4. Provide quality Performance Management Reviews (PMRs). This is a weakness pervasive across America. Most especially at one recent client where the supervisor would proselytize to others to not “Make Stuff Up” but when it came to himself, his defense was that he was fairly intuitive and others had even told him so! For these reasons, he believed he was entitled to make assumptions without inquiry. It would behoove organizations to promote employees with zero direct report experience into supervisory roles, only after they have been thoroughly trained as to how to provide a quality PMR; otherwise, their feedback can be destructive/ineffective behavior that may tear at the fabric of the culture and increase attrition. Using a Behavioral Science tool (e.g. Ntrinsx) should help those supervisors lacking supervisory experience &/or education.
Here are some tips for quality PMRs:
- Feedback has to always be first-hand observation; otherwise, the feedback is gossip and that is not a professional PMRs. Leaders are not susceptible to hear-say.
- It must be non-accusatory and free from condemnation. Separate the action from judging the person. One supervisor took his direct report into a room to say how “embarrassed” he was of her. While the emotion demonstrated is best kept honest, this incident was a reflection of his managerial inadequacies. Supervisory feedback is intended to develop the direct report; it is not an allowance to use the direct report as a target or therapeutic outlet for one’s deficiencies.
- Effective feedback serves as an aid and includes specific actions which are effective, and also provides, as a contrast, specific behaviors that were observed to be ineffective.
- Look in the mirror. This touches upon compassion. Is the criticism provided also information that you can apply to yourself? Or, are you applying a double-standard? If so, you may merit some push back.
- Keep it confidential. This “should” be a no-brainer; however, one supervisor with three direct reports, shared information supplied by one direct report about a second one to the third. This is called “Triangulation,” in Psychology.

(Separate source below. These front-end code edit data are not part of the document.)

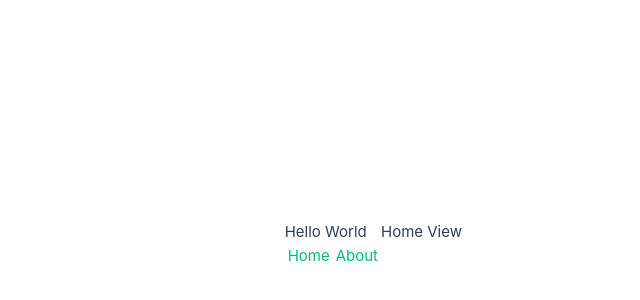
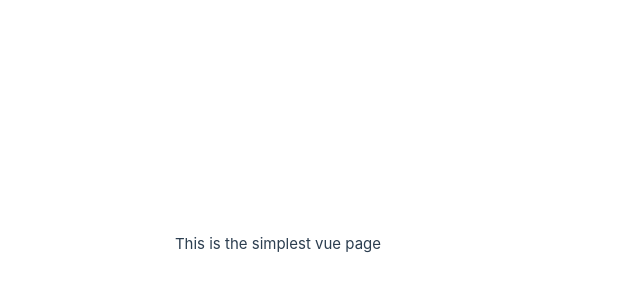
Before and after one commit to hiwafa/vue-project, a Vue app: page / in a window 1280 px wide. Shown: the part 156-456 px from the top of the page, without its empty margins (259-899 px from the left). Built offline with nearby package versions, Linux system fonts and the light colour scheme.

Commit message:
from zero

```diff
--- a/src/App.vue
+++ b/src/App.vue
@@ -1,21 +1,14 @@
 <script setup lang="ts">
 import { RouterLink, RouterView } from 'vue-router'
-import HelloWorld from './components/HelloWorld.vue'
+
 </script>
 
 <template>
-  <header>
+  <div class="wrapper">
 
-    <div>
-      <HelloWorld msg="You did it!" />
-      <nav>
-        <RouterLink to="/">Home</RouterLink>
-        <RouterLink to="/about">About</RouterLink>
-      </nav>
-    </div>
-  </header>
+    This is the simplest vue page
 
-  <RouterView />
+  </div>
 </template>
 
 <style scoped>
--- a/src/components/HelloWorld.vue
+++ /dev/null
@@ -1,16 +0,0 @@
-<script setup lang="ts">
-
-
-
-
-</script>
-
-<template>
-
- <div>Hello World</div>
-
-</template>
-
-<style scoped>
-
-</style>
--- a/src/main.ts
+++ b/src/main.ts
@@ -2,10 +2,8 @@
 
 import { createApp } from 'vue'
 import App from './App.vue'
-import router from './router'
 
 const app = createApp(App)
 
-app.use(router)
 
 app.mount('#app')
--- a/src/router/index.ts
+++ /dev/null
@@ -1,23 +0,0 @@
-import { createRouter, createWebHistory } from 'vue-router'
-import HomeView from '../views/HomeView.vue'
-
-const router = createRouter({
-  history: createWebHistory(import.meta.env.BASE_URL),
-  routes: [
-    {
-      path: '/',
-      name: 'home',
-      component: HomeView
-    },
-    {
-      path: '/about',
-      name: 'about',
-      // route level code-splitting
-      // this generates a separate chunk (About.[hash].js) for this route
-      // which is lazy-loaded when the route is visited.
-      component: () => import('../views/AboutView.vue')
-    }
-  ]
-})
-
-export default router
--- a/src/views/AboutView.vue
+++ /dev/null
@@ -1,9 +0,0 @@
-<template>
-  <div >
-    <h1>About page</h1>
-  </div>
-</template>
-
-<style>
-
-</style>
--- a/src/views/HomeView.vue
+++ /dev/null
@@ -1,6 +0,0 @@
-<script setup lang="ts">
-</script>
-
-<template>
-  Home View
-</template>
```
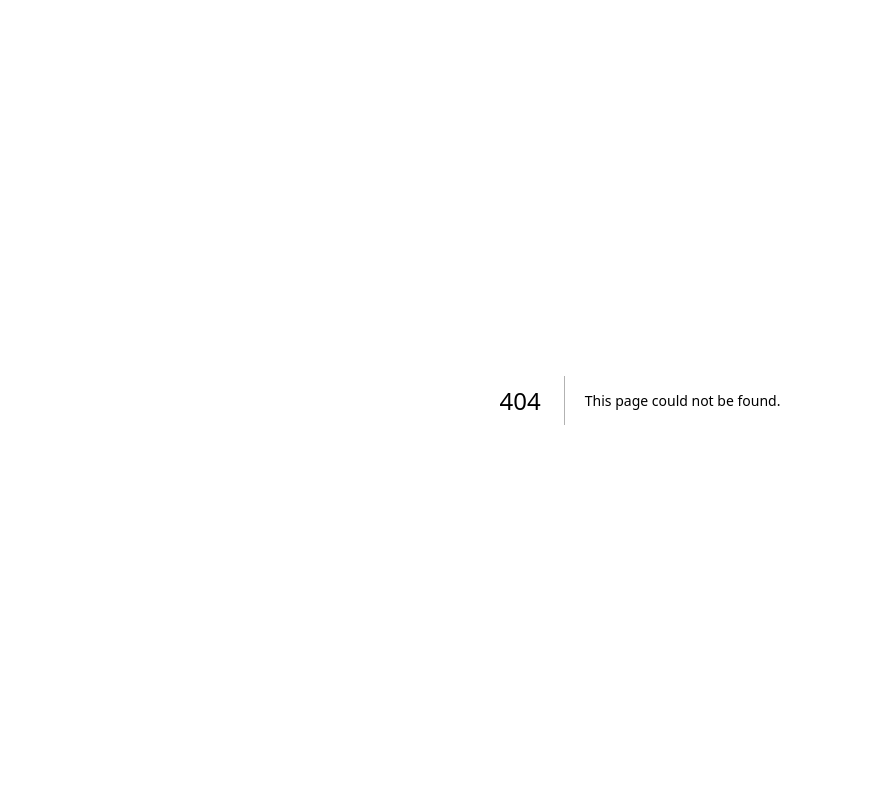
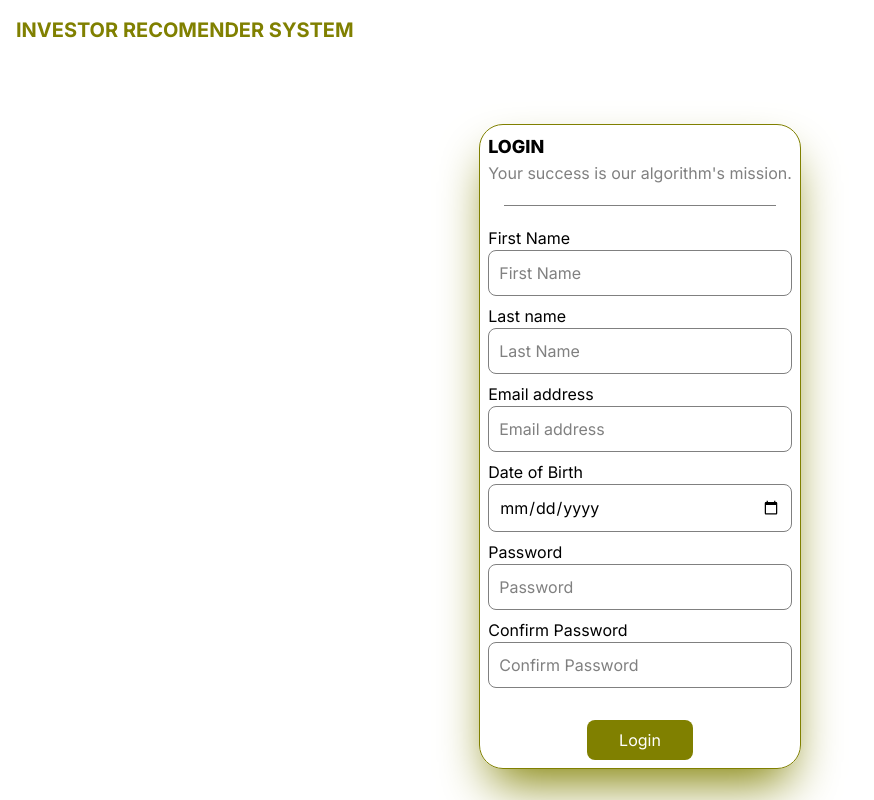
Before and after one commit to Diamo10/minorProject, a Next.js app: page /signup in a window 1280 px wide. Before the commit this address had no page. Shown: the whole page, without its empty margins (0-874 px from the left). Built offline with nearby package versions, Linux system fonts and the light colour scheme.

Commit message:
feature: signup

```diff
--- a/app/login/page.js
+++ b/app/login/page.js
@@ -10,7 +10,7 @@ const Login = () => {
       {/* container */}
       <div className="flex justify-center p-4 mt-[132px]">
         {/* card */}
-        <div className=" border border-olive rounded-2xl p-4 min-w-[85%] shadow-lg">
+        <div className=" border border-olive rounded-2xl p-4 min-w-[85%] shadow-2xl">
           {/* text */}
           <div className="">
             <div className="text-lg font-extrabold ">LOGIN</div>
--- /dev/null
+++ b/app/signup/page.js
@@ -0,0 +1,61 @@
+"use client";
+import { useState } from "react";
+import { uploadIdeaForm, SignupFields } from "../../components/inputf";
+
+
+const mobilecss =
+  "border border-gray text-black rounded-lg focus:ring-black block w-full p-2.5 placeholder:text-gray";
+const laptopcss = "border border-olive";
+
+const Signup = () => {
+  const [formData,setFormData] = useState({});
+
+  const handleSubmit = (e) => {
+    e.preventDefault();
+    console.log('form data:', formData)
+  };
+
+  const handleChange = (e) => {
+    setFormData({
+      ...formData,
+      [e.target.name] : e.target.value,
+    }
+    )
+  }
+  return (
+    <>
+     <div className="font-bold text-olive text-xl  ml-4 mt-4 mb-4">
+        INVESTOR RECOMENDER SYSTEM
+      </div>
+      <div className="flex justify-center">
+      <div className="  shadow-2xl shadow-olive  mt-[64px] border border-olive  rounded-3xl p-2">
+        <form onSubmit={handleSubmit}>
+        <div className="text-lg font-extrabold ">LOGIN</div>
+            <div className="text-gray">{`Your success is our algorithm's mission.`}</div>
+            <div className="border-b border-gray my-5 mx-4"></div>
+          {SignupFields.map((field) => (
+            <div className="my-2">
+              <div key={field.id} className="">
+                <label htmlFor={field.labelFor}>{field.labelText}</label>
+                <input
+                  type={field.type}
+                  id={field.id}
+                  name={field.name}
+                  autoComplete={field.autoComplete}
+                  required={field.isRequired}
+                  placeholder={field.placeholder}
+                  className={mobilecss}
+                  onChange={handleChange}
+                />
+              </div>
+            </div>
+          ))}
+           <div className="flex justify-center"> <button className="bg-olive text-white rounded-lg px-8 py-2 mt-6 ">Login</button></div>
+        </form>
+      </div>
+      </div>
+    </>
+  );
+};
+
+export default Signup;
--- /dev/null
+++ b/components/inputf.js
@@ -0,0 +1,85 @@
+export const uploadIdeaForm = [
+    {
+        labelText:"Title",
+        labelFor:"title",
+        id:"title",
+        name:"title",
+        type:"text",
+        isRequired:true,
+        placeholder:"Enter your title here..."
+    },
+    {
+        labelText:"Summary",
+        labelFor:"summary",
+        id:"summary",
+        name:"summary",
+        type:"textarea",
+        isRequired:true,
+        placeholder:"Summarize your idea here..."
+    },
+
+];
+
+export const SignupFields=[
+    {
+        labelText:"First Name",
+        labelFor:"fname",
+        id:"fname",
+        name:"fname",
+        type:"text",
+        autoComplete:"fname",
+        isRequired:true,
+        placeholder:"First Name"
+    },
+    {
+        labelText:"Last name",
+        labelFor:"lname",
+        id:"lname",
+        name:"lname",
+        type:"text",
+        autoComplete:"lname",
+        isRequired:true,
+        placeholder:"Last Name"
+    },
+
+    {
+        labelText:"Email address",
+        labelFor:"email-address",
+        id:"email-address",
+        name:"email",
+        type:"email",
+        autoComplete:"email",
+        isRequired:true,
+        placeholder:"Email address"
+    },
+    {
+        labelText:"Date of Birth",
+        labelFor:"dob",
+        id:"dob",
+        name:"dob",
+        type:"date",
+        autoComplete:"dob",
+        isRequired:true,
+        placeholder:""
+    },
+    {
+        labelText:"Password",
+        labelFor:"password",
+        id:"password",
+        name:"password",
+        type:"password",
+        autoComplete:"current-password",
+        isRequired:true,
+        placeholder:"Password"
+    },
+    {
+        labelText:"Confirm Password",
+        labelFor:"confirm-password",
+        id:"confirm-password",
+        name:"confirm-password",
+        type:"password",
+        autoComplete:"confirm-password",
+        isRequired:true,
+        placeholder:"Confirm Password"
+    }
+];
```
Also changed, not shown: components/eform.js (added).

- Lastly, nothing should be in writing until Round 2 – this means that feedback must not be a “Surprise! Gotcha!” event. The direct report deserves the professional opportunity to rectify behavior prior to seeing it in black-&-white, ready to be filed away. So, have the courage to have the conversation prior to PMRs to solidify your leadership relationship and abilities.
Be true to who you are, and the rest will follow. Identity is destiny, or suffer the true corporate death.
Rossina Gil, MSOD, MAIS, is a Leadership and Organization Development Practitioner, author, cultural analyst, coach, speaker, and facilitator. CorporateLookingGlass.com.
Jody Hoffer Gittell, The Southwest Airlines Way, (New York, NY: McGraw-Hill, 2005).
Jim Rohn, Five Major Pieces to the Life Puzzle, (Lake Dallas, TX: Jim Rohn Int’l, 1991).